What lines below contain the string "ideas"? List them all.

|---|

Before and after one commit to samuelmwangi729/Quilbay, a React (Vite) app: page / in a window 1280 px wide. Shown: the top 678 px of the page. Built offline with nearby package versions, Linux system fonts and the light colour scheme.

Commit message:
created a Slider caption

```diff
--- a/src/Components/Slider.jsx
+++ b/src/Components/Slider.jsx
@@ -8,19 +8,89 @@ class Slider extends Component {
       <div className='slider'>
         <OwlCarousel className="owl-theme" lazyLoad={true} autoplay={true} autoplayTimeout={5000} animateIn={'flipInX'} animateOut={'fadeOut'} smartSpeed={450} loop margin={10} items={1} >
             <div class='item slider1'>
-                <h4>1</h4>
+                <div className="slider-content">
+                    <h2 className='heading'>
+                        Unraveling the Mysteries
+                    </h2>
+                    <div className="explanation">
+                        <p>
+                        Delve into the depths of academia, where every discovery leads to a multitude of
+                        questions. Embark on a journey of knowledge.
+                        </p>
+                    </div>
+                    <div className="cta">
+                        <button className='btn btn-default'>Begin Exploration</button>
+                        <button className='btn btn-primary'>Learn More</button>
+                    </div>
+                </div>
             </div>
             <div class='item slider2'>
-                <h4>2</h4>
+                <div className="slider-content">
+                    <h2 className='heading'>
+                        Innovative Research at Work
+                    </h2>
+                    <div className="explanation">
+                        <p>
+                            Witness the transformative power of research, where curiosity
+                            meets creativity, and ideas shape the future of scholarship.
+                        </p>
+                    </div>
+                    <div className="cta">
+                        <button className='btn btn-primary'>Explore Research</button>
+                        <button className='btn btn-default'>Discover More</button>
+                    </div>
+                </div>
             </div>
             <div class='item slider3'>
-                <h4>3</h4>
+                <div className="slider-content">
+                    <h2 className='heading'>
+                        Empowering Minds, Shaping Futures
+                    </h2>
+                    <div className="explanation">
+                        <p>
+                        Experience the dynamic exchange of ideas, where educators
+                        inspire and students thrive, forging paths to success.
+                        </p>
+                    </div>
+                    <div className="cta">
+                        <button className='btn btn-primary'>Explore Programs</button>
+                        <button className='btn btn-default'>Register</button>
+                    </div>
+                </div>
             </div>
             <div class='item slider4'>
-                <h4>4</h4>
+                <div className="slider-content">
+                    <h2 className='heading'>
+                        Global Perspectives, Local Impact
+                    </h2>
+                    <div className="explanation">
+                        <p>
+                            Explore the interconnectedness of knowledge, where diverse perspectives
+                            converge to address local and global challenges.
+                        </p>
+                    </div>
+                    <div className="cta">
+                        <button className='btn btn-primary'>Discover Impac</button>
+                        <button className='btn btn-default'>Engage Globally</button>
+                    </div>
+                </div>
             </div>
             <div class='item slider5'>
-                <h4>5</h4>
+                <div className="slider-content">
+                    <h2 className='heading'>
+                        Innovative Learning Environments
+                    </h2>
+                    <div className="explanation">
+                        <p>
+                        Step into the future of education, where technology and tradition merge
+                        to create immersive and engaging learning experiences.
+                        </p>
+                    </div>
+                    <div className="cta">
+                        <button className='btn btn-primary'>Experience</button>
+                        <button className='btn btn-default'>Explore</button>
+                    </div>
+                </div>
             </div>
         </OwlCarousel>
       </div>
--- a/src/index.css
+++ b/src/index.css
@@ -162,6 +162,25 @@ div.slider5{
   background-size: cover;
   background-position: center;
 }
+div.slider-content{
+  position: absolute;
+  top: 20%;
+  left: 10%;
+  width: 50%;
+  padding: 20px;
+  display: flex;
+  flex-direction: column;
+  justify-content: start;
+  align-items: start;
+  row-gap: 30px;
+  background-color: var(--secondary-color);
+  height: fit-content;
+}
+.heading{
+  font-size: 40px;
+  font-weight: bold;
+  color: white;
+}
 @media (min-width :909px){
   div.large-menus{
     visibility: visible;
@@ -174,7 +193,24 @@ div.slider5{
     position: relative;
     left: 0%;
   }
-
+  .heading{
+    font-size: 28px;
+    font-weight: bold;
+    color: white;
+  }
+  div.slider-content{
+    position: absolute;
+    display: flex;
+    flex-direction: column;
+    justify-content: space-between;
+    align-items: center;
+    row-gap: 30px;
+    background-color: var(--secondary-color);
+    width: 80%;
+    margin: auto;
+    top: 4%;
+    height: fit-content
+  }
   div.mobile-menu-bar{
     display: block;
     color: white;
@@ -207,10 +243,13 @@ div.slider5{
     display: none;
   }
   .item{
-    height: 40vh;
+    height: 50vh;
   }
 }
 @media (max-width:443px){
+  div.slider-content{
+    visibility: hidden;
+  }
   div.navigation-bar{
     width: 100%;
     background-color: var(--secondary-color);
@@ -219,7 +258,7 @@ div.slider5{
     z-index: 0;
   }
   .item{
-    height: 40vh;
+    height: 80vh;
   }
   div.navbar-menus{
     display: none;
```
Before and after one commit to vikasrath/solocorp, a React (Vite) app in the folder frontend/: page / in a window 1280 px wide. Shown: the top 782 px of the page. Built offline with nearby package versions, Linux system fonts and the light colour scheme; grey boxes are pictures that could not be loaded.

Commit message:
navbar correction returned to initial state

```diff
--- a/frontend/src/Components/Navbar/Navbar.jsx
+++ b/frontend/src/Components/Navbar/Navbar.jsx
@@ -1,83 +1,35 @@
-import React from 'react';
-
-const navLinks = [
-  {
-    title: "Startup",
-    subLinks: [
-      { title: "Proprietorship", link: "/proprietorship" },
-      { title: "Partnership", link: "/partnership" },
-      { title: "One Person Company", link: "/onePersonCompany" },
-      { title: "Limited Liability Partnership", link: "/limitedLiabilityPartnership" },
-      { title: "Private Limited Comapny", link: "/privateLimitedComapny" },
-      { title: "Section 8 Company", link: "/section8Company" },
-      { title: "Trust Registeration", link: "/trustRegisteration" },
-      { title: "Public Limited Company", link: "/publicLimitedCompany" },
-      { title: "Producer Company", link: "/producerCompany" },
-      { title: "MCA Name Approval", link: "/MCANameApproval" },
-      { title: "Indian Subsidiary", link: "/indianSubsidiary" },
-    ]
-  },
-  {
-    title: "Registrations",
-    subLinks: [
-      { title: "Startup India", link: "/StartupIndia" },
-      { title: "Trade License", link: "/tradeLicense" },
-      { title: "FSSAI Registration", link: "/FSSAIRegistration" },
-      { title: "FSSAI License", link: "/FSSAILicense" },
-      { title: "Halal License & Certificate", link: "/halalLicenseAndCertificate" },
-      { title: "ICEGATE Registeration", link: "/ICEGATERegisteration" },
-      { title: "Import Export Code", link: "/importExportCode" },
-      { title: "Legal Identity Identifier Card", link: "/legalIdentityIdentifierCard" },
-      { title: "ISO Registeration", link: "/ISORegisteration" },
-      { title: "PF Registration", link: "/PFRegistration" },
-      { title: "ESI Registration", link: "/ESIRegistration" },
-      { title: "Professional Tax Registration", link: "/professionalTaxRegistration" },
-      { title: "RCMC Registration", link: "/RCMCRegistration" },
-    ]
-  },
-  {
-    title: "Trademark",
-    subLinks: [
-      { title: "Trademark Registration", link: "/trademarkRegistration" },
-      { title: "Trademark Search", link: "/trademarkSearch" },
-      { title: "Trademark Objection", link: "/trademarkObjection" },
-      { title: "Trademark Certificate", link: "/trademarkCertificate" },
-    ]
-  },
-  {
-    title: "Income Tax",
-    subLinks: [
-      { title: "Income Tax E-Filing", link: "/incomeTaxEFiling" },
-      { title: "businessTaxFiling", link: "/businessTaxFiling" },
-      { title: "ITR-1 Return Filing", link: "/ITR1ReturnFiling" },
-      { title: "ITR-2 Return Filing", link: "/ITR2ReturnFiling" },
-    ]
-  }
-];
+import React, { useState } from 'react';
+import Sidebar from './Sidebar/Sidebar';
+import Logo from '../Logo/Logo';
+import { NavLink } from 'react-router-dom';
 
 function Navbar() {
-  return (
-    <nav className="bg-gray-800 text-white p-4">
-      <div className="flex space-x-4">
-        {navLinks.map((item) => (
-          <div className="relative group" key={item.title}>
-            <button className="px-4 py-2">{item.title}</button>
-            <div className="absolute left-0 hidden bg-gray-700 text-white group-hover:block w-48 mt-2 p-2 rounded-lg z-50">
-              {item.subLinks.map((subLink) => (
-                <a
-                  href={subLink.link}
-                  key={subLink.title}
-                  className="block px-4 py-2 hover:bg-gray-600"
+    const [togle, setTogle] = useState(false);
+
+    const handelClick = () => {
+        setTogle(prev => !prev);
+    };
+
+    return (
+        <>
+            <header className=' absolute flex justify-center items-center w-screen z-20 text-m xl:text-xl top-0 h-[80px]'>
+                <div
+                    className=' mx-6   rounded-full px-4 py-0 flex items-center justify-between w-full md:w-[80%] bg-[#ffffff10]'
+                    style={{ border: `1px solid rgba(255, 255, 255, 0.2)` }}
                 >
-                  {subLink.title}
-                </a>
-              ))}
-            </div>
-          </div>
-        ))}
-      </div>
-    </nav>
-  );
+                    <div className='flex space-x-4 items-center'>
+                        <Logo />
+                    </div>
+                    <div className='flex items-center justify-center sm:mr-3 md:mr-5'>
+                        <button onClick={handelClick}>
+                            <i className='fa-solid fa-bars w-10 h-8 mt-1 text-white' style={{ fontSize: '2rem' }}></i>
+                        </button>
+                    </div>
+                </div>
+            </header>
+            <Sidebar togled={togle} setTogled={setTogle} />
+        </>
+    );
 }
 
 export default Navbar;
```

|---|

## YOUR SOLUTION
+                            meets creativity, and ideas shape the future of scholarship.
+                        Experience the dynamic exchange of ideas, where educators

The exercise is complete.